Problem details
The records below are to be retyped in full. Keep every word.

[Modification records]
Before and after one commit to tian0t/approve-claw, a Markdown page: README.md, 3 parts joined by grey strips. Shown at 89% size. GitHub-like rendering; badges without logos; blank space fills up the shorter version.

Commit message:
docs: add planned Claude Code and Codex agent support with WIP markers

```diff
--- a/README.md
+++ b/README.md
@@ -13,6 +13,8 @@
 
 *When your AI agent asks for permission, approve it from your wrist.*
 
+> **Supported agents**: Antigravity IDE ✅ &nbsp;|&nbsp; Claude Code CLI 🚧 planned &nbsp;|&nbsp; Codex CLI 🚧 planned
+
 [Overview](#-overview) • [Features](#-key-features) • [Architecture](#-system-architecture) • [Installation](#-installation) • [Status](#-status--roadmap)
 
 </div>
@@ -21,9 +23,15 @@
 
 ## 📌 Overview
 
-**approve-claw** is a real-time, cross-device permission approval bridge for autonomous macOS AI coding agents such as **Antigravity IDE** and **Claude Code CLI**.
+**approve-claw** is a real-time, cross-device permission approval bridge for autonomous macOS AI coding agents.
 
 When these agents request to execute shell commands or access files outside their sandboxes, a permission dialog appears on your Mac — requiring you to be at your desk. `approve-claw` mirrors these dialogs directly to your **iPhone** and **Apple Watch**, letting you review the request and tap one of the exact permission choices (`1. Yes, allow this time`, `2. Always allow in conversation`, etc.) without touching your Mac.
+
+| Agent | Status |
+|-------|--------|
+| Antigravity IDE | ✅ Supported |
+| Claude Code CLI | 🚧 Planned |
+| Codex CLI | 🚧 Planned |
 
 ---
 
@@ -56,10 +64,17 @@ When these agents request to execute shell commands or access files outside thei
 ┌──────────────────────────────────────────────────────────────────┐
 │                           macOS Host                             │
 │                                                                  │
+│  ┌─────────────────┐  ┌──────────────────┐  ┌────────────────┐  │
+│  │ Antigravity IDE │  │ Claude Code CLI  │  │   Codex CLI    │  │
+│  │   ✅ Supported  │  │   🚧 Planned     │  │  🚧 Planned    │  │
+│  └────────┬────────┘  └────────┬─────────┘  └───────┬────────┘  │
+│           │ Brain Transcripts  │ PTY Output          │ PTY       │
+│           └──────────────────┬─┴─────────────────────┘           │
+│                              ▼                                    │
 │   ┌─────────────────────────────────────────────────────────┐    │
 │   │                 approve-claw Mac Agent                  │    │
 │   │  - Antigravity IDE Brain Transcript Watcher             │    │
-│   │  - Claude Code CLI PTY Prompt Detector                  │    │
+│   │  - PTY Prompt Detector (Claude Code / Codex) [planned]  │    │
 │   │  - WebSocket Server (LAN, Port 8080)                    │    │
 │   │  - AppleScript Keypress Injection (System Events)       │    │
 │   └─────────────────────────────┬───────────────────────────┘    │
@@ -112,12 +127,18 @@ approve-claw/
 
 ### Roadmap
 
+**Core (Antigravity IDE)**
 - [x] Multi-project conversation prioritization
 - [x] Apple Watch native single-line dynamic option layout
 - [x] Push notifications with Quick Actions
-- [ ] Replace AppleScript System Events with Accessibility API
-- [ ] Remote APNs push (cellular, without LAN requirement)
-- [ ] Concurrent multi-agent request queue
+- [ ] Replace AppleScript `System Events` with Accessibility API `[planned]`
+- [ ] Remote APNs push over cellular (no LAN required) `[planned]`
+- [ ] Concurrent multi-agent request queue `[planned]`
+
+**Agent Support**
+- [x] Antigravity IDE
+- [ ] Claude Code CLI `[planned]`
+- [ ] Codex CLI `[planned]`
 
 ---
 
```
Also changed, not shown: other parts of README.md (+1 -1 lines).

Your solution
Before and after one commit to tian0t/approve-claw, a Markdown page: README.md, 3 parts joined by grey strips. Shown at 89% size. GitHub-like rendering; badges without logos; blank space fills up the shorter version.

Commit message:
docs: add planned Claude Code and Codex agent support with WIP markers

```diff
--- a/README.md
+++ b/README.md
@@ -13,6 +13,8 @@
 
 *When your AI agent asks for permission, approve it from your wrist.*
 
+> **Supported agents**: Antigravity IDE ✅ &nbsp;|&nbsp; Claude Code CLI 🚧 planned &nbsp;|&nbsp; Codex CLI 🚧 planned
+
 [Overview](#-overview) • [Features](#-key-features) • [Architecture](#-system-architecture) • [Installation](#-installation) • [Status](#-status--roadmap)
 
 </div>
@@ -21,9 +23,15 @@
 
 ## 📌 Overview
 
-**approve-claw** is a real-time, cross-device permission approval bridge for autonomous macOS AI coding agents such as **Antigravity IDE** and **Claude Code CLI**.
+**approve-claw** is a real-time, cross-device permission approval bridge for autonomous macOS AI coding agents.
 
 When these agents request to execute shell commands or access files outside their sandboxes, a permission dialog appears on your Mac — requiring you to be at your desk. `approve-claw` mirrors these dialogs directly to your **iPhone** and **Apple Watch**, letting you review the request and tap one of the exact permission choices (`1. Yes, allow this time`, `2. Always allow in conversation`, etc.) without touching your Mac.
+
+| Agent | Status |
+|-------|--------|
+| Antigravity IDE | ✅ Supported |
+| Claude Code CLI | 🚧 Planned |
+| Codex CLI | 🚧 Planned |
 
 ---
 
@@ -56,10 +64,17 @@ When these agents request to execute shell commands or access files outside thei
 ┌──────────────────────────────────────────────────────────────────┐
 │                           macOS Host                             │
 │                                                                  │
+│  ┌─────────────────┐  ┌──────────────────┐  ┌────────────────┐  │
+│  │ Antigravity IDE │  │ Claude Code CLI  │  │   Codex CLI    │  │
+│  │   ✅ Supported  │  │   🚧 Planned     │  │  🚧 Planned    │  │
+│  └────────┬────────┘  └────────┬─────────┘  └───────┬────────┘  │
+│           │ Brain Transcripts  │ PTY Output          │ PTY       │
+│           └──────────────────┬─┴─────────────────────┘           │
+│                              ▼                                    │
 │   ┌─────────────────────────────────────────────────────────┐    │
 │   │                 approve-claw Mac Agent                  │    │
 │   │  - Antigravity IDE Brain Transcript Watcher             │    │
-│   │  - Claude Code CLI PTY Prompt Detector                  │    │
+│   │  - PTY Prompt Detector (Claude Code / Codex) [planned]  │    │
 │   │  - WebSocket Server (LAN, Port 8080)                    │    │
 │   │  - AppleScript Keypress Injection (System Events)       │    │
 │   └─────────────────────────────┬───────────────────────────┘    │
@@ -112,12 +127,18 @@ approve-claw/
 
 ### Roadmap
 
+**Core (Antigravity IDE)**
 - [x] Multi-project conversation prioritization
 - [x] Apple Watch native single-line dynamic option layout
 - [x] Push notifications with Quick Actions
-- [ ] Replace AppleScript System Events with Accessibility API
-- [ ] Remote APNs push (cellular, without LAN requirement)
-- [ ] Concurrent multi-agent request queue
+- [ ] Replace AppleScript `System Events` with Accessibility API `[planned]`
+- [ ] Remote APNs push over cellular (no LAN required) `[planned]`
+- [ ] Concurrent multi-agent request queue `[planned]`
+
+**Agent Support**
+- [x] Antigravity IDE
+- [ ] Claude Code CLI `[planned]`
+- [ ] Codex CLI `[planned]`
 
 ---
 
```
Also changed, not shown: other parts of README.md (+1 -1 lines).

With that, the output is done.